After six months, your vision should be stable and you should be starting to forget what it was like wearing glasses or contacts. If you are over 40 and have had Presbyond blended vision surgery, you will likely be fully adapted and doing well without glasses. Your distance vision should remain stable from now on.
If you are approaching or have reached the age of 40, your close vision will gradually start to get worse. This is due to a natural aging process called presbyopia and is not caused by your previous laser eye surgery. In most cases, you would be able to have an enhancement procedure performed to improve your near vision. A deterioration in your distance vision is not normal or expected, regardless of the age you were when you had laser eye surgery performed. If you are experiencing visual deterioration, you should have your eyes checked to rule out a serious problem with your eyes.
Risks during recovery
Laser eye surgery is like any other surgical procedure in the sense that it is not “risk-free”. However, the risks are very low and we will give you thorough post-operative care instructions to keep these to a minimum. We’ve written in more detail about the potential risks and complications of laser eye surgery, including postoperative infection, dry eyes, light sensitivity, under or over-correction.
Top tips for a smooth recovery
- Make sure you have the recommended time off work following surgery – 2 days for SMILE and LASIK, 7 days for PRK.
- Arrange transport home afterwards – someone to drive you or catch a taxi.
- Have something to listen to afterwards – podcasts or audiobooks are a good option!
- Wear something comfortable that you can easily lie down in.
- Rest! Close your eyes and try to have a nap after surgery, this will get you through most of the uncomfortable part which is the first 8-12 hours.
- Make sure to use the eye drops provided. It may seem like a lot but it’s really helpful in having a smooth recovery.
- Follow all post-operative instructions – this will ensure the best recovery!
Long-term eye care after laser eye surgery
Looking after your eyes after having had laser eye surgery is mostly a matter of common sense. You should have your eyes checked by an ophthalmologist or optometrist every 3-4 years to check for serious eye conditions such as glaucoma, macular degeneration or cataracts.
Wear sunglasses when you are exposed to increased sunlight.
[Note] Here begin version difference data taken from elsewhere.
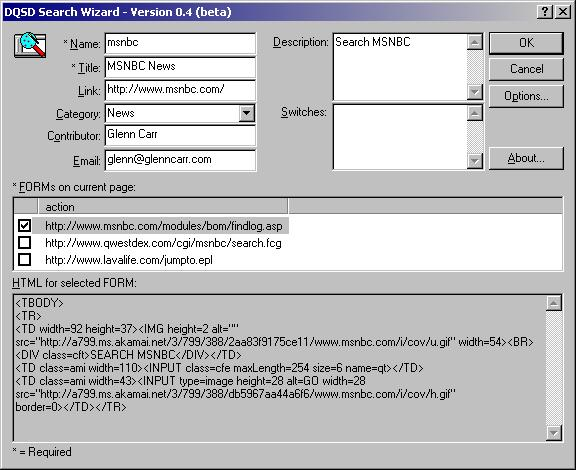
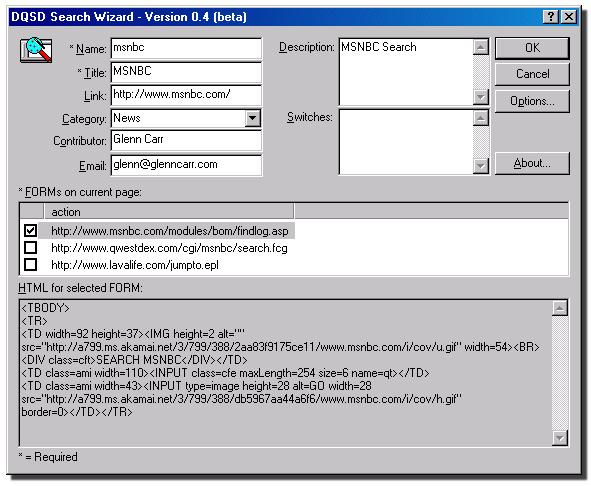
*** empty log message ***

diff --git a/dqsdweb/searchwizard.htm b/dqsdweb/searchwizard.htm
@@ -5,6 +5,7 @@
 <style>
 li { padding-bottom: 1em }
 img { margin: 5px }
+.code { font-size: 80%; color: maroon; background: #eeeeee; border: black 1px solid; padding: 3px 3px }
 </style>
 </head>
 <body>
@@ -30,20 +31,29 @@ I call it <b>Dave's Quick Search Deskbar Search Wizard</b>.
 
 <hr size="1">
 
-<h3>What does it do?</h3>
+<h3>What does it do and why would I want to use it?</h3>
 
 <p>
-In a nutshell, it creates a DQSD search from the page currently displayed in your browser.
+In a nutshell, it generates a DQSD search from the page currently displayed in your browser.
 </p>
 
 <p>
-One of the first things you typically do when creating a new search is to view the source for the page containing the FORM INPUT elements.&nbsp;&nbsp;It's tedious.&nbsp;&nbsp;It's hard to find the right FORM when there are multiple FORMs in the page.&nbsp;&nbsp;It's error-prone because I have to convert the HTML to well-formed XML (and I always forget to close the INPUT elements with "/>").
+If you have no desire to ever write a search for DQSD, then don't read any further.&nbsp;&nbsp;If you do write searches from time to time, or at least want to, then you may find the DQSD Search Wizard useful.&nbsp;&nbsp;At least I do.&nbsp;&nbsp;
 </p>
 
-<h3>How do I use it?</h3>
+<p>
+One of the first things I typically do when creating a new search is to view the source for the page containing the FORM INPUT elements.&nbsp;&nbsp;It's tedious.&nbsp;&nbsp;It's hard to find the right FORM when there are multiple FORMs in the page.&nbsp;&nbsp;It's error-prone because I have to convert the HTML to well-formed XML (and I always forget to close the INPUT elements with "/>").
+</p>
+
+<p>
+There had to be an easier way.
+</p>
+
+<h3>OK, so how do I use it?</h3>
 
 <p>
 <ol>
+<li><a href="http://sourceforge.net/project/showfiles.php?group_id=42081&release_id=104770">Install</a> the Search Wizard.</li>
 <li>Go to the web page with the search.</li>
 <li>Click in the field you want to be receive the search string.</li>
 <li>Start up the wizard by clicking on its Internet Explorer toolbar button:<br/>
@@ -52,21 +62,183 @@ One of the first things you typically do when creating a new search is to view t
 </center>
 </li>
 <li>
-You should see a dialog that looks something like the following.&nbsp;&nbsp;Enter a name and a title.&nbsp;&nbsp;(The name is the string that will invoke the search and will be used name the file, so keep it short and simple.)<br/>
+You should see a dialog that looks something like the following.&nbsp;&nbsp;Some of the fields will be automatically filled in.&nbsp;&nbsp;Enter a name and a title for the new search.&nbsp;&nbsp;The name is the string that will invoke the search and will be used name the file, so keep it short and simple.<br/>
 <center><img src="dqsdsearchwiz.jpg" align="top"></center>
 </li>
 <li>Hit OK and you'll be prompted to save the search file to your DQSD 'searches' directory.</li>
+<li>After saving the file, it will come up in Notepad by default.&nbsp;&nbsp;(Click 'Options...' to change the editor to something other than Notepad.)
 </ol>
 </p>
 
 <h3>Example</h3>
 
 <p>
-In the screenshot above, I went to <a href="http://www.msnbc.com">http://www.msnbc.com</a>, clicked in the search field to make it 'active'...<br/>
+In the screen shot above, I went to <a href="http://www.msnbc.com">http://www.msnbc.com</a>, clicked in the search field...<br/>
 <center><img src="msnbc.jpg"></center>
-Then I invoked the wizard, entered 'msnbc' for the name, and 'MSNBC News' for the title (the title is what appears in the menu and help).&nbsp;&nbsp;All the FORM elements in the page are listed, with the one checked that contains the 'active' element.
+Then I clicked the 'DQSD Search Wizard' button.&nbsp;&nbsp;All the FORM elements in the page are listed, with the one checked that contains the 'active' element.&nbsp;&nbsp;I entered 'msnbc' for the name, enter 'msnbc' for the search name and 'MSNBC News' for the title (the title is what appears in the menu and help).&nbsp;&nbsp;Finally, I hit OK and I was prompted to save 'msnbc.xml' to the 'searches' subdirectory in the DQSD installation.
 </p>
 
+<p>
+The resulting XML file search file will look something like <a href="#searchxml">the following</a>.&nbsp;&nbsp;And, in spite of the comment at the top of the file, this search works as is!&nbsp;&nbsp;Woo hoo!&nbsp;&nbsp;(Well, I find it fairly exciting.)&nbsp;&nbsp;Granted, complicated searches won't 'just work', but the wizard will at least do a bunch of the boring work.
+</p>
+
+<a name="searchxml" />
+<div class="code">
+<xmp>
+<search function="msnbc">
+  <COMMENT>
+
+    This search file was initially created by Dave's Quick Search Deskbar
+    Search Wizard version 0.4 (beta) on 08/12/02 at 23:09:04
+
+    Even though this XML search will probably load and is a healthy start
+    toward a completed search, please be aware that this search will probably
+    not work as is and will require some human inspection and modification.
+
+  </COMMENT>
+  <name>MSNBC</name>
+  <category>News</category>
+  <contributor>Glenn Carr</contributor>
+  <link>http://www.msnbc.com/</link>
+  <email>glenn@glenncarr.com</email>
+  <description>
+  MSNBC Search
+  </description>
+  <form name="msnbcf"
+        method="post"
+        action="http://www.msnbc.com/modules/bom/findlog.asp">
+
+    <COMMENT> The following field was active (i.e. had focus) when the search was generated. </COMMENT>
+
+    <input type="hidden" name="qt" value="" />
+  </form>
+  <script><![CDATA[
+    function msnbc(q)
+    {
+      if( nullArgs("msnbc", q) )
+        return;
+
+      if( q == "" )
+      {
+        openSearchWindow("http://www.msnbc.com/");
+        return;
+      }
+
+      // FORM variables for msnbcf
+
+      // The wizard assigned the search string to this form field value because
+      // this field was the active element when the search file was generated.
+      // Change this to args.q if the search string is parsed with parseArgs.
+      document.msnbcf.qt.value = q;
+
+      submitForm(msnbcf);
+    }
+  ]]></script>
+</search>
+</xmp>
+</div>
+
+<h3>Switches</h3>
+
+<p>
+The 'parseArgs' utility method has become the convention for parsing switches for searches.&nbsp;&nbsp;If you enter some switches in the 'Switches:' field of the search wizard...<br/>
+<center><img src="switches.jpg"></center><br/>
+...the generated search will now include basic code for parsing the switches:
+</p>
+
+<div class="code">
+<xmp>
+<search function="msnbc">
+  <COMMENT>
+
+    This search file was initially created by Dave's Quick Search Deskbar
+    Search Wizard version 0.4 (beta) on 08/12/02 at 23:38:36
+
+    Even though this XML search will probably load and is a healthy start
+    toward a completed search, please be aware that this search will probably
+    not work as is and will require some human inspection and modification.
+
+  </COMMENT>
+  <name>MSNBC</name>
+  <category>News</category>
+  <contributor>Glenn Carr</contributor>
+  <link>http://www.msnbc.com/</link>
+  <email>glenn@glenncarr.com</email>
+  <description>
+  MSNBC Search
+  </description>
+  <form name="msnbcf"
+        method="post"
+        action="http://www.msnbc.com/modules/bom/findlog.asp">
+
+    <COMMENT> The following field was active (i.e. had focus) when the search was generated. </COMMENT>
+
+    <input type="hidden" name="qt" value="" />
+  </form>
+  <script><![CDATA[
+    function msnbc(q)
+    {
+      if( nullArgs("msnbc", q) )
+        return;
+
+      if( q == "" )
+      {
+        openSearchWindow("http://www.msnbc.com/");
+        return;
+      }
+</xmp><xmp style="color: red">
+      // Parse switches with parseArgs:
+
+      // parseArgs usage:
+      // Arguments:
+      //    q                - string from the search function
+      //    expectedSwitches - list or array of the expected switch values
+      //    expandSwitches   - optional parameter [default = true] used to determine 
+      //                       if the switch shortcuts should be expanded (i.e. /f becomes /foo)
+      // Returns an object with these properties:
+      //    q        - the input string with the switches removed
+      //    switches - array of objects with these two properties:
+      //                  name:   expanded name of the matched switch (i.e. foo as in /foo:bar)
+      //                  value:  value of switch (i.e. bar as in /foo:bar)
+      //    switch_val - associative array with the switch name as the key with the switch value 
+      //                 as the value. (i.e. switch_val["foo"] = "bar" as in /foo:bar)
+
+      //var args = parseArgs(q, "news, sports, business");
+      //if ( args.switches.length > 0 )
+      //{
+      //  switch( args.switches[0].name )
+      //  {
+      //    case "news":
+      //         break;
+      //    case "sports":
+      //         break;
+      //    case "business":
+      //         break;
+      //    default:
+      //         break;
+      //  } //end-switch
+      //}
+</xmp><xmp>
+      // FORM variables for msnbcf
+
+      // The wizard assigned the search string to this form field value because
+      // this field was the active element when the search file was generated.
+      // Change this to args.q if the search string is parsed with parseArgs.
+      document.msnbcf.qt.value = q;
+
+      submitForm(msnbcf);
+    }
+  ]]></script>
+</search>
+</xmp>
+</div>
+
+<p>
+Anyway, that's the gist of it.&nbsp;&nbsp;It needs a lot of testing, and there is plenty of room for improvement.&nbsp;&nbsp;It's also open source, so feel free to hack away.
+<p>
+
+Glenn Carr<br/>
+August 13, 2002
 
 </body>
 </html>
Protect your eyes when skiing, boating or on the beach. This is especially important if you have had PRK surgery as excessive UV light exposure can cause corneal haze or scarring to occur.
Avoid eye injuries and trauma.
Wear safety glasses when you are using power tools or there is risk of foreign bodies hitting the eye. A LASIK corneal flap can be shifted, even many years after the surgery if the eye is injured by a sharp object such as a stick or fingernail.
Laser eye surgery has been around for well over 30 years. Many studies have been published following groups of patients who received LASIK or PRK more than 20 years ago. A 10 year follow up study of the first SMILE patients has also recently been published. All of these studies have shown that PRK, LASIK and SMILE have excellent long-term safety and visual outcomes. No long-term problems or issues have been found in any studies.
I myself had LASIK performed over 23 years ago and I remain independent of glasses to this day. I know the difference it can make to your life.
Feel free to get in touch with the team at Wellington Eye Centre if you have any other questions or wish to book a consultation with Dr Logan. You can call us on 0800 733 327 or complete the contact form below.
SMILE® is a registered trademark of Carl Zeiss Meditec.